(Beginning of SUPPLIED RECORDS)

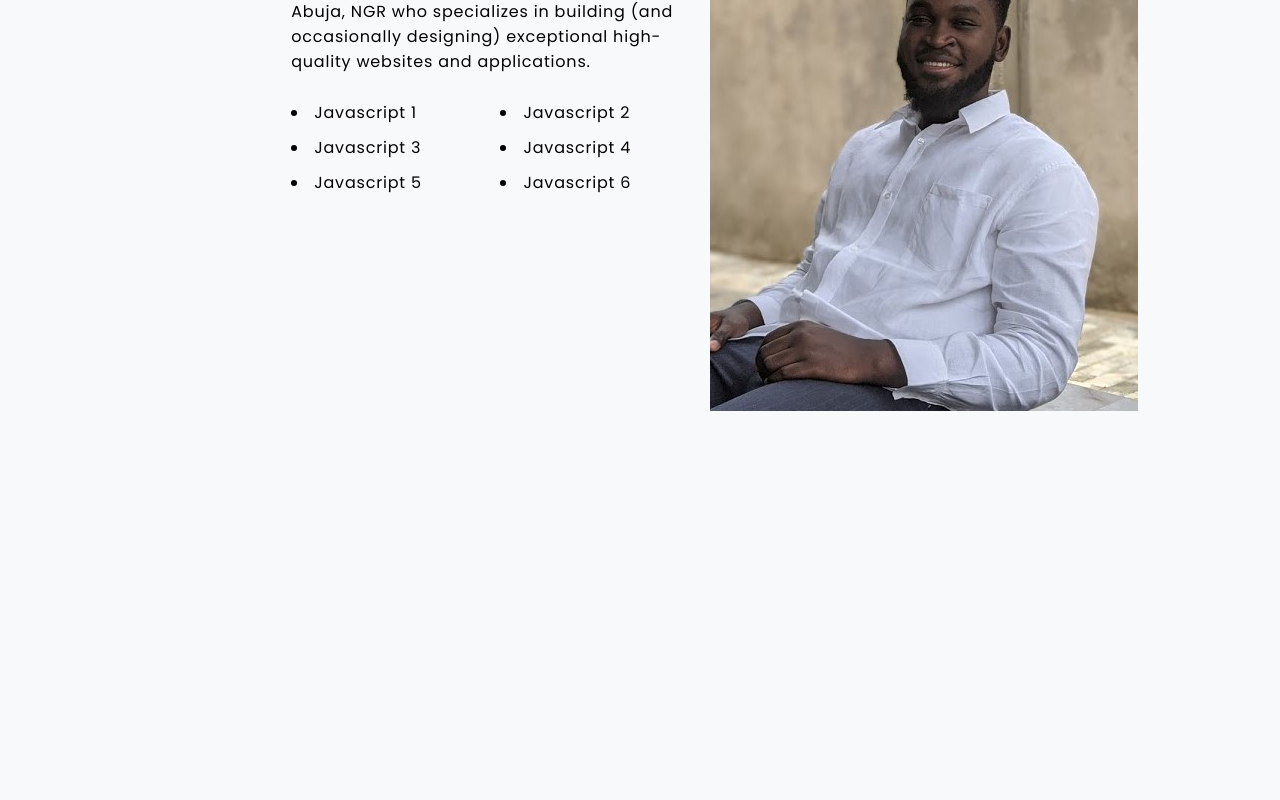
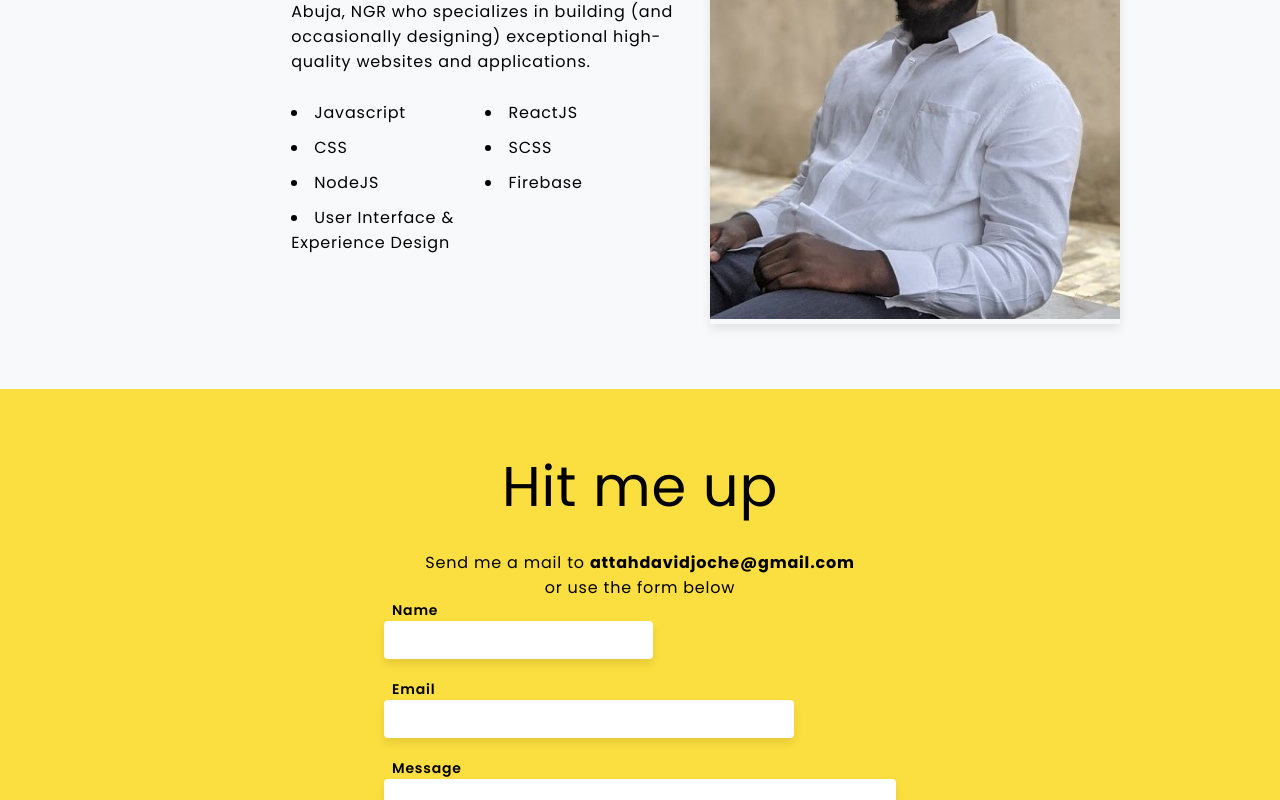
Before and after one commit to JocheAttah/portfolio_web, a React (Create React App) app: page / in a window 1280 px wide. Shown: the part 1840-2640 px from the top of the page. Before the commit the page ends 2258 px from the top, so only its background shows below. Built offline with nearby package versions, Linux system fonts and the light colour scheme; no server answers; the database is empty.

Commit message:
done contact ui

```diff
--- a/src/assets/scss/abstracts/_variables.scss
+++ b/src/assets/scss/abstracts/_variables.scss
@@ -20,6 +20,7 @@ $color-header-primary: #21252a;
 $color-header-secondary: #adb5bd;
 $color-font: #343a40;
 $color-dark-grey: #707070;
+$color-gold: #FBDE3F;
 
 $color-shadow: rgba(0, 0, 0, 0.09);
 
--- a/src/assets/scss/components/_button.scss
+++ b/src/assets/scss/components/_button.scss
@@ -25,6 +25,15 @@
   &:focus {
     outline: none;
     transform: translateY(-1px);
-        box-shadow: 0 .5rem 1rem $color-shadow;
+    box-shadow: 0 0.5rem 1rem $color-shadow;
+  }
+
+  &__black {
+    background-color: black;
+    width: 100%;
+  }
+
+  &__icon{
+    color: white;
   }
 }
--- a/src/assets/scss/layouts/_about.scss
+++ b/src/assets/scss/layouts/_about.scss
@@ -31,15 +31,27 @@
   &__tech {
     width: 50%;
     margin-bottom: 1rem;
+    // font-weight: 400;
   }
 
   &__right {
     width: 40%;
+    position: relative;
+    margin-left: 3rem;
   }
 
-  &__imageContainer{
-      width:39.2rem;
-      height: 44.5rem;
-      background-color: chocolate;
+  &__imageContainer {
+    width: 39.2rem;
+    height: 44.5rem;
+    // background-color: chocolate;
+  }
+  &__Image {
+    object-fit: contain;
+    width: 41rem;
+    height: 50rem;
+    position: absolute;
+    top: -5rem;
+    box-shadow: 0 0.5rem 1rem $color-shadow;
+
   }
 }
--- /dev/null
+++ b/src/assets/scss/layouts/_contact.scss
@@ -0,0 +1,65 @@
+.contact {
+  background-color: $color-gold;
+  // text-align: center;
+
+  &__contents {
+    width: 40%;
+    margin: auto auto;
+    padding-top: 7rem;
+    padding-bottom: 7rem;
+    font-size: $font-size-norms;
+  }
+
+  &__heading {
+    text-align: center;
+    font-size: 5.6rem;
+    line-height: 1;
+    margin-bottom: 3.55rem;
+  }
+
+  &__paragraph {
+    text-align: center;
+
+    & > span {
+      font-weight: 700;
+    }
+  }
+
+  &__inputs {
+    display: flex;
+    flex-direction: column;
+  }
+
+  &__input {
+    display: flex;
+    flex-direction: column;
+  }
+
+  &__name,
+  &__email,
+  &__message {
+    padding: 1rem 1rem;
+    outline: none;
+    border: none;
+    margin-bottom: 2rem;
+    border-radius: .4rem;
+    font-size: $font-size-norms;
+    box-shadow: 0 0.5rem 1rem $color-shadow;
+
+
+  }
+
+  &__label{
+      padding-left: .8rem;
+      font-weight: 600;
+      font-size: $font-size-small;
+  }
+
+  &__name{
+      width:52.5%
+  }
+
+  &__email{
+      width: 80%
+  }
+}
--- a/src/assets/scss/layouts/_module.scss
+++ b/src/assets/scss/layouts/_module.scss
@@ -4,3 +4,4 @@
 @import 'featured';
 @import 'others';
 @import 'about';
+@import 'contact';
--- a/src/components/About.jsx
+++ b/src/components/About.jsx
@@ -1,6 +1,6 @@
 import React from "react";
 import myImage from "../assets/images/Attah.jpg";
-// import imgsvg from "";
+// import imgsvg from '../assets/images/dots.png';
 
 function About() {
   return (
@@ -19,18 +19,20 @@ function About() {
             </div>
 
             <div className="about__techs">
-              <li className="about__tech">Javascript 1</li>
-              <li className="about__tech">Javascript 2</li>
-              <li className="about__tech">Javascript 3</li>
-              <li className="about__tech">Javascript 4</li>
-              <li className="about__tech">Javascript 5</li>
-              <li className="about__tech">Javascript 6</li>
+              <li className="about__tech">Javascript</li>
+              <li className="about__tech">ReactJS</li>
+              <li className="about__tech">CSS</li>
+              <li className="about__tech">SCSS</li>
+              <li className="about__tech">NodeJS</li>
+              <li className="about__tech">Firebase</li>
+              <li className="about__tech">User Interface & Experience Design</li>
+
             </div>
           </div>
           <div className="about__right">
-            <div className="about__svgContainer">
-              <img className="about__svg" src="" alt="" />
-            </div>
+            {/* <div className="about__svgContainer"> */}
+              {/* <img className="about__svg" src={imgsvg} alt="" /> */}
+            {/* </div> */}
             <div className="about__imageContainer">
               <img className="about__Image" src={myImage} alt="" />
             </div>
--- /dev/null
+++ b/src/components/Contact.jsx
@@ -0,0 +1,40 @@
+import React from "react";
+// import sendIcon from "../assets/icons/send.svg"
+
+function Contact() {
+  return (
+    <div className="contact">
+      <div className="contact__contents">
+        <div className="contact__heading">Hit me up</div>
+        <p className="contact__paragraph">
+          Send me a mail to <span>attahdavidjoche@gmail.com</span> <br /> or use
+          the form below
+        </p>
+
+        <form action="" className="contact__inputs">
+          <div className="contact__input">
+            <label htmlFor="name" className="contact__label ">
+              Name
+            </label>
+            <input type="text" className="contact__name" name="name"/>
+          </div>
+          <div className="contact__input">
+            <label htmlFor="email" className="contact__label" >
+              Email
+            </label>
+            <input type="email" className="contact__email" name="email" />
+          </div>
+          <div className="contact__input">
+            <label htmlFor="message" className="contact__label">
+              Message
+            </label>
+            <textarea className="contact__message" name="message" id="" cols="30" rows="10"></textarea>
+          </div>
+          <button className="btn btn__black">SEND </button>
+        </form>
+      </div>
+    </div>
+  );
+}
+
+export default Contact;
--- a/src/routes/routes.jsx
+++ b/src/routes/routes.jsx
@@ -5,6 +5,7 @@ import Main from "../components/Main";
 import Featured from "../components/Featured";
 import Others from "../components/Others";
 import About from "../components/About";
+import Contact from "../components/Contact";
 
 function routes() {
   return (
@@ -16,6 +17,7 @@ function routes() {
           <Featured />
           <Others />
           <About />
+          <Contact />
         </Route>
       </Switch>
     </Router>
```
Also changed, not shown: src/assets/icons/send.png (added), src/assets/icons/send.svg (added). Lines whose indentation alone changed are shown as unchanged.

(End of SUPPLIED RECORDS)

**YOUR OBJECTIVE:** Only the lines from the beginning of the listing through the line with "done contact ui", both ends included, are to be repeated exactly; pictures stay out.

**FINISHED TASK:**
Before and after one commit to JocheAttah/portfolio_web, a React (Create React App) app: page / in a window 1280 px wide. Shown: the part 1840-2640 px from the top of the page. Before the commit the page ends 2258 px from the top, so only its background shows below. Built offline with nearby package versions, Linux system fonts and the light colour scheme; no server answers; the database is empty.

Commit message:
done contact ui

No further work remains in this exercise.